The letter below was published in the July/August 2004 issue of the Redemptorist paper from Scotland, Catholic.

Reverend Father,

After serving Mass for the very first time this past Candlemas, one of the ladies at the parish asked me what serving was like. In reply I wrote the description which follows; it gave me great joy when my friend replied that it was she had imagined it to be. As a result, I thought that perhaps other readers might like to read my impressions.

I had been preparing to serve my first low Mass when, to my surprise, I was asked to be M.C. - Master of Ceremonies - at Candlemas (five years ago I had never even heard the term); yes, and a High Mass with two servers! My experience in helping to prepare things for the celebration of Mass in the hotel venue we used before we finally got our own chapel in 2001 came in handy now; at least I knew what needed to be done to set up the altar and the credence table, and was able to do that much with barely a pause.

Chapel of St. Michael's at Michaelmas - Roswell, GA

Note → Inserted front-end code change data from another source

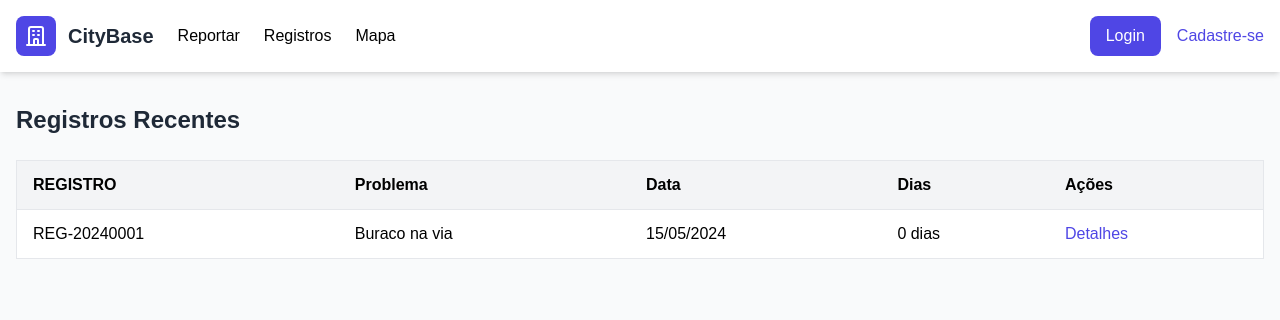
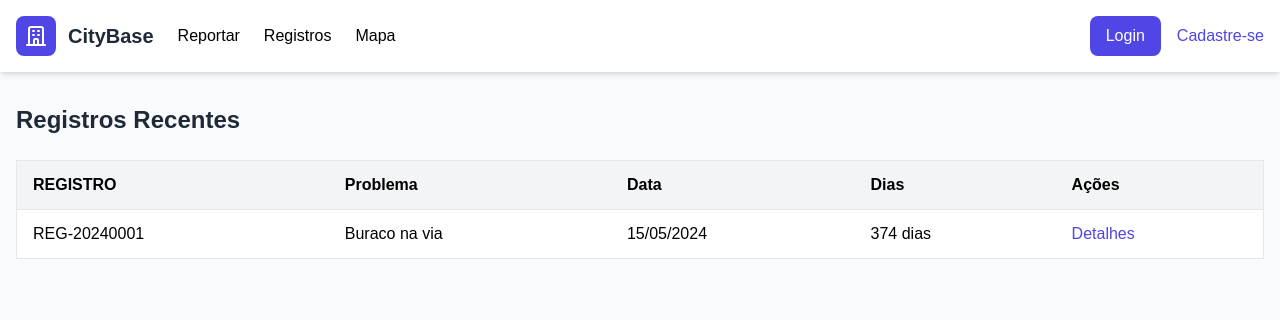
Before and after one commit to felipegt91/SiteCityBaseV2, a plain HTML site: page index.html in a window 1280 px wide. Shown: the top 320 px of the page. Drawn offline with nearby package versions, Linux system fonts and the light colour scheme; files that its build step writes are made by us from their sources; a web font is replaced by a local one.

Commit message:
correção de id inexistente nos scripts (dias-detalhe)

```diff
--- a/index.html
+++ b/index.html
@@ -85,7 +85,7 @@
                             <td class="py-3 px-4">REG-20240001</td>
                             <td class="py-3 px-4">Buraco na via</td>
                             <td class="py-3 px-4">15/05/2024</td>
-                            <td class="py-3 px-4" id="dias-registro">0 dias</td>
+                            <td class="py-3 px-4" id="dias-detalhe">0 dias</td>
                             <td class="py-3 px-4"><a href="detalhes.html?id=REG-20240001" class="text-primary hover:underline">Detalhes</a></td>
                         </tr>
                     </tbody>
```
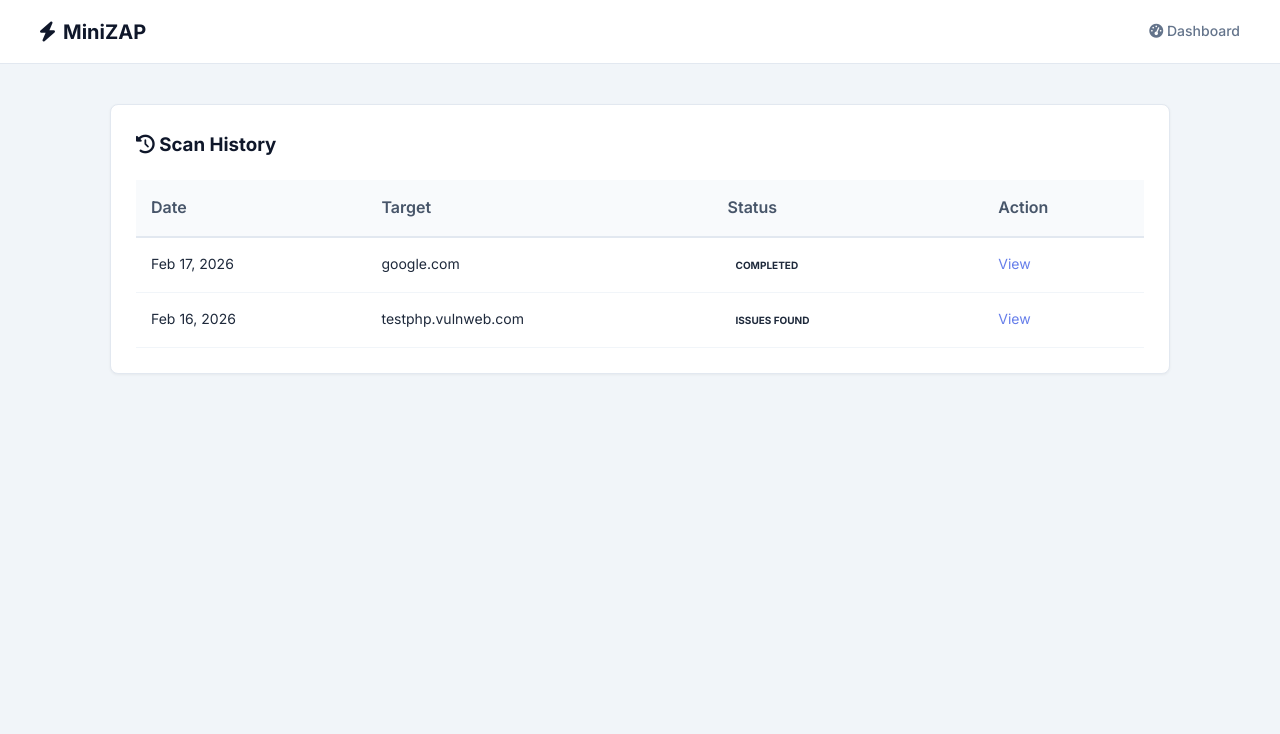
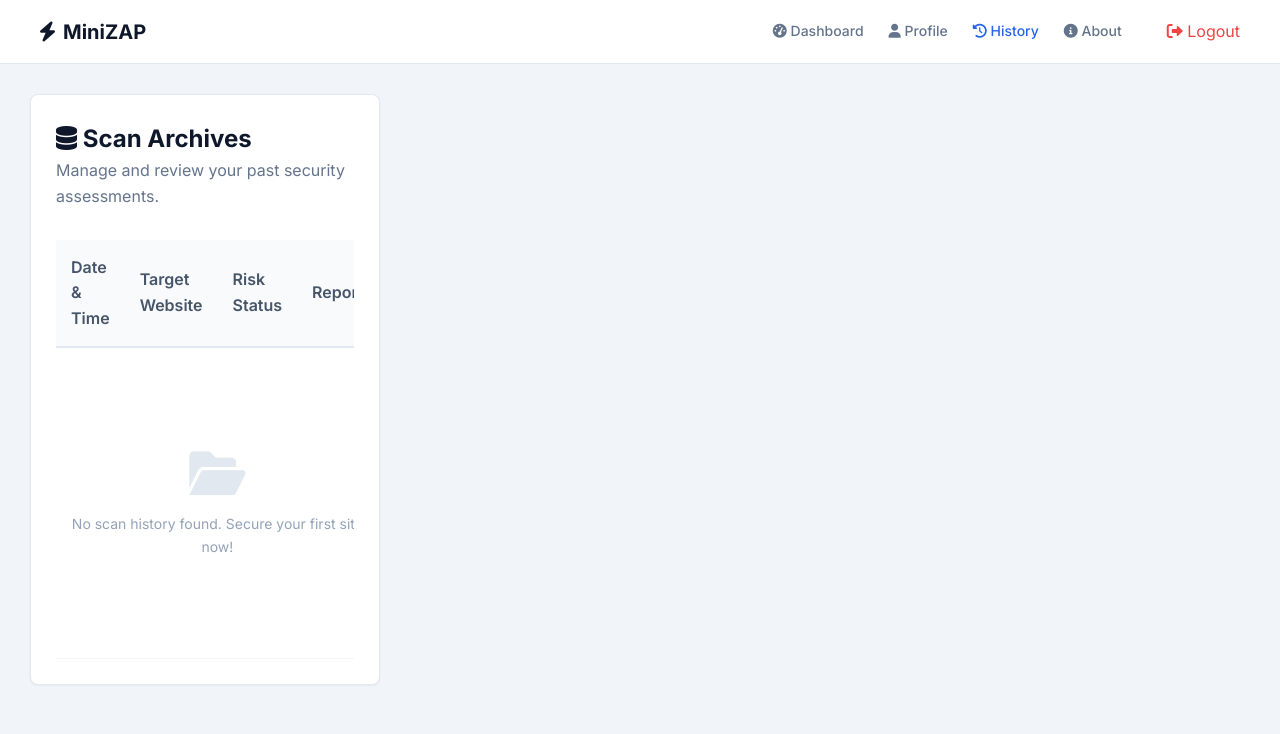
Before and after one commit to karankumar9798856-jpg/MiniZAP, a Flask app: page /history in a window 1280 px wide. Shown: the top 734 px of the page. Run offline with Flask 3, Linux system fonts and the light colour scheme; the visitor is signed in with stand-in values (Sample User, id 1).

Commit message:
Update history.html

```diff
--- a/templates/history.html
+++ b/templates/history.html
@@ -2,6 +2,7 @@
 <html lang="en">
 <head>
     <meta charset="UTF-8">
+    <meta name="viewport" content="width=device-width, initial-scale=1.0">
     <title>MiniZAP - History</title>
     <link rel="stylesheet" href="https://cdnjs.cloudflare.com/ajax/libs/font-awesome/6.0.0/css/all.min.css">
     <link rel="stylesheet" href="{{ url_for('static', filename='style.css') }}">
@@ -12,36 +13,65 @@
     <div class="logo"><i class="fas fa-bolt"></i> MiniZAP</div>
     <div class="nav-links">
         <a href="{{ url_for('dashboard') }}" class="nav-item"><i class="fas fa-tachometer-alt"></i> Dashboard</a>
+        <a href="{{ url_for('profile') }}" class="nav-item"><i class="fas fa-user"></i> Profile</a>
+        <a href="{{ url_for('history') }}" class="nav-item active"><i class="fas fa-history"></i> History</a>
+        <a href="{{ url_for('about') }}" class="nav-item"><i class="fas fa-info-circle"></i> About</a>
+        <a href="{{ url_for('logout') }}" style="color: #ef4444; margin-left: 20px;"><i class="fas fa-sign-out-alt"></i> Logout</a>
     </div>
 </nav>
 
-<div class="report-container">
-    <div class="card">
-        <h3><i class="fas fa-history"></i> Scan History</h3>
-        <table class="history-table" style="margin-top: 20px;">
+<div class="dashboard-container">
+    <div class="card" style="width: 100%; min-height: 500px;">
+        <div style="display: flex; justify-content: space-between; align-items: center; margin-bottom: 30px;">
+            <div>
+                <h2><i class="fas fa-database"></i> Scan Archives</h2>
+                <p style="color: #64748b;">Manage and review your past security assessments.</p>
+            </div>
+        </div>
+
+        <div class="table-responsive">
+            <table class="history-table">
                 <thead>
                     <tr>
-                    <th>Date</th>
-                    <th>Target</th>
-                    <th>Status</th>
-                    <th>Action</th>
+                        <th>Date & Time</th>
+                        <th>Target Website</th>
+                        <th>Risk Status</th>
+                        <th>Report</th>
                     </tr>
                 </thead>
                 <tbody>
+                    {% if scans %}
+                        {% for scan in scans %}
                         <tr>
-                    <td>Feb 17, 2026</td>
-                    <td>google.com</td>
-                    <td><span class="severity-badge Low">Completed</span></td>
-                    <td><a href="#" style="color: #667eea;">View</a></td>
+                            <td>{{ scan.scan_date }}</td>
+                            <td class="url-text">{{ scan.target_url }}</td>
+                            <td>
+                                <span class="risk-badge {{ scan.risk_level|lower }}">
+                                    {{ scan.risk_level }}
+                                </span>
+                            </td>
+                            <td>
+                                {% if scan.report_path %}
+                                <a href="{{ url_for('static', filename='reports/' + scan.report_path) }}" target="_blank" class="view-btn">
+                                    <i class="fas fa-file-pdf"></i> View PDF
+                                </a>
+                                {% else %}
+                                <span style="color: #cbd5e1;">N/A</span>
+                                {% endif %}
+                            </td>
                         </tr>
+                        {% endfor %}
+                    {% else %}
                         <tr>
-                    <td>Feb 16, 2026</td>
-                    <td>testphp.vulnweb.com</td>
-                    <td><span class="severity-badge High">Issues Found</span></td>
-                    <td><a href="#" style="color: #667eea;">View</a></td>
+                            <td colspan="4" style="text-align: center; padding: 100px 0;">
+                                <i class="fas fa-folder-open" style="font-size: 50px; color: #e2e8f0; margin-bottom: 15px;"></i>
+                                <p style="color: #94a3b8;">No scan history found. Secure your first site now!</p>
+                            </td>
                         </tr>
+                    {% endif %}
                 </tbody>
             </table>
+        </div>
     </div>
 </div>
 
```
Lines whose indentation alone changed are shown as unchanged.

I was not so much nervous as dazed. Even so, the experience of serving was riveting. I suspect that I shall be able to reflect on its significance only years from now, after I have seen how the implications have worked themselves out. All I have now is a first impression. Perhaps I have missed the most crucial points, or been too focused on the tactile elements and not the deeper significance, but to be a Catholic is to have 2,000 years of stories working themselves into everything you see and hear and touch; it is rich and grand, and lovely and familiar too.

For example, everything at the altar seemed immediate and important - almost like I had no depth perception. And yet for all that it was more intimate then being in the pews: I could clearly hear Father's voice; see how he reverently held even the unconsecrated host; touch his vestments as he ascended the steps; smell the coals burning in the thurible. My mouth was dry - perhaps not unlike what the apostles might have experienced in that moment of fear and astonishment when Our Lord said He would be betrayed by one of them.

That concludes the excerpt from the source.